UCL Health of the Public


Case study: Burden and impact of COVID-19 in care homes

Dr Laura Shallcross (UCL Institute of Health Informatics) is leading two studies to understand the burden and impact of COVID-19 in care homes. Find out more below.

Covid testing

Burden and impact of COVID-19 in care homes

Research group

Dr Laura Shallcross (Institute of Health Informatics), Dr Fabiana Lorencatto and Dr Gill Forbes (UCL Centre for Behaviour Change), Prof Andrew Hayward (UCL Institute of Epidemiology and Health Care), Prof Greta Rait and Dr Arnoupe Jhass (UCL Primary Care & Population Health), and academics from the UCL Institute of Health Informatics.

The COVID-19 pandemic poses a substantial risk to elderly and vulnerable people. The virus spreads easily in care homes, where one in seven individuals aged 85 years or older live.  However, in the early stages of the pandemic there was no surveillance for COVID-19 infection in care homes, making it difficult to know the scale of the problem, and plan how to keep care home residents and staff safe.

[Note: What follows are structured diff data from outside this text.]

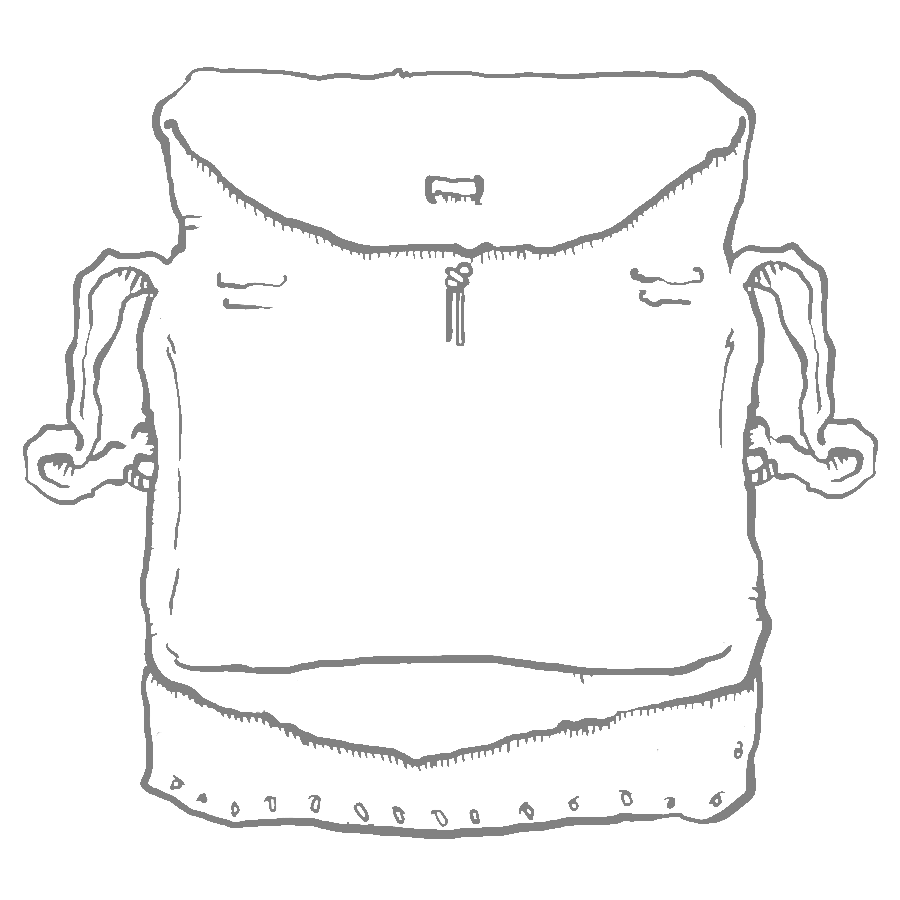
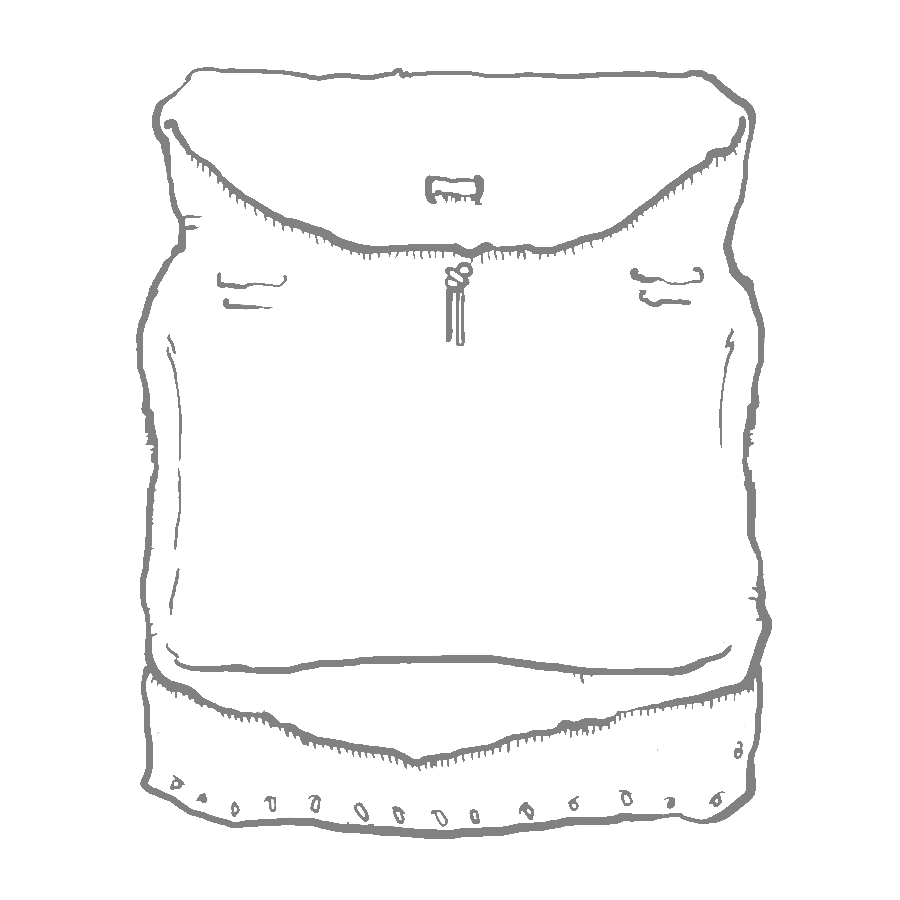
edited the backpack image, finished fixing inventory dialog

Changed region(s): [[0.8089, 0.2489, 0.9956, 0.56], [0.0, 0.28, 0.1867, 0.56]]

diff --git a/src/components/inventory-dialog/styles.scss b/src/components/inventory-dialog/styles.scss
@@ -7,10 +7,11 @@
 }
 
 .inventory-backpack {
-  width: 350px;
-  height: 350px;
+  height: 280px;
 
-  margin-top: 35px;
+  margin-top: 36px;
 
-  background-size: contain;
+  background-size: cover;
+  background-position: center;
+  background-repeat: no-repeat;
 }

diff --git a/src/components/backpack-items/styles.scss b/src/components/backpack-items/styles.scss
@@ -1,5 +1,5 @@
 .backpack-items-container {
   width: fit-content;
 
-  margin: 150px auto;
+  margin: 110px auto;
 }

Dr Laura Shallcross (UCL Institute of Health Informatics) is leading a one-year ESRC UKRI funded study, to understand the burden and impact of COVID-19 in care homes. This research builds on an existing collaboration with Four Seasons Healthcare (FSHC), one of the UK's largest independent health care providers.

Before the pandemic began, Laura had been working with FSHC to collect individual level data on all their residents, to understand patterns of antibiotic use across more than 250 care homes. As the pandemic progressed, Laura and her colleagues were shocked to discover there were no systems or research studies monitoring the impact of COVID-19 in care homes nationally, and saw an opportunity to build on their existing work with FSHC.

Since 1st May 2020, Laura and her team have been extracting weekly data and daily reports on COVID-19 cases, hospital admissions, deaths and the use of disease control measures across 200 UK care homes. This allows them to explore what proportion of care homes are having no outbreaks, what are the characteristics of care homes that were seeing a lot of cases, and provide some insights on geography, and staffing levels. Surveys and interviews with health care workers have also be used to find out what it’s like working during the pandemic, what is causing problems, and what might be put in place to mitigate the impact of future waves. Findings will be shared with FHSC, GPs and Public Health England, patients and the public, and support the national response to COVID-19.

Vivaldi DHSC study

Research group

Dr Laura Shallcross (Institute of Health Informatics), Prof Andrew Hayward (Institute of Epidemiology and Health Care), Dr Andrew Copas (Institute for Global Health) and Susan Hopkins (Public Health England).

Building on this ESRC COVID-19 research, Laura is now working with the Department of Health and Social Care, and NHS Data Foundry on the £4m Vivald study to test staff and residents in all FSHC care homes in England (106 care homes and 10,000 staff and residents). Data on symptoms and their duration will be collected alongside repeat infection testing to better understand the spread of COVID-19, and how it clusters in care homes.

The research will involve baseline serological sampling of staff and residents - a blood sample test to see whether they have had COVID-19 in the past. This will be followed up with several rounds of swab testing for current infection, and antibody testing, which indicates past infection. The findings will allow Laura and her team to track who and how many people have COVID-19, how this virus spreads in care homes, as well as understand past exposure and possible immunity among staff and residents.

Laura is also planning qualitative interviews with up to 60 FSHC care home workers to try to gain an understanding of how test results are used, what they understand by them, and how they are informing infection control practices. This data will also be linked with national data on hospital admissions and deaths, to explore how often the virus comes into care home due to a resident being discharged from hospital, how many staff are infected and the frequency that they’re exporting COVID-19 back into the community. Interrogation of national data will also help rapidly inform policy around England’s testing strategy.

Laura resized
Dr Laura Shallcross

Consultant in Public Health Medicine

UCL Institute of Health Informatics
Faculty of Population Health Sciences


Laura studied medicine at Oxford University and Guy's, King's and St Thomas's Medical School. She subsequently combined training in Public Health Medicine with a 4 year MRC pre-doctoral fellowship which funded her MSc in Epidemiology at the London School of Hygiene and Tropical Medicine and PhD at UCL, supervised by UCL Health of the Public co-Director Professor Dame Anne Johnson, and Professor Andrew Hayward.  She currently holds a NIHR Clinician Scientist Award entitled “Precision Antibiotic prescribing for urinary tract infection in hospital”. Her research focuses on the use and integration of electronic health records with omics datasets to improve the management of infectious diseases, with a particular interest in antimicrobial prescribing and resistance. Laura is a member of the Government’s Scientific Advisory Committee of Antimicrobial Prescribing, Resistance and Healthcare Acquired Infections (APRHAI).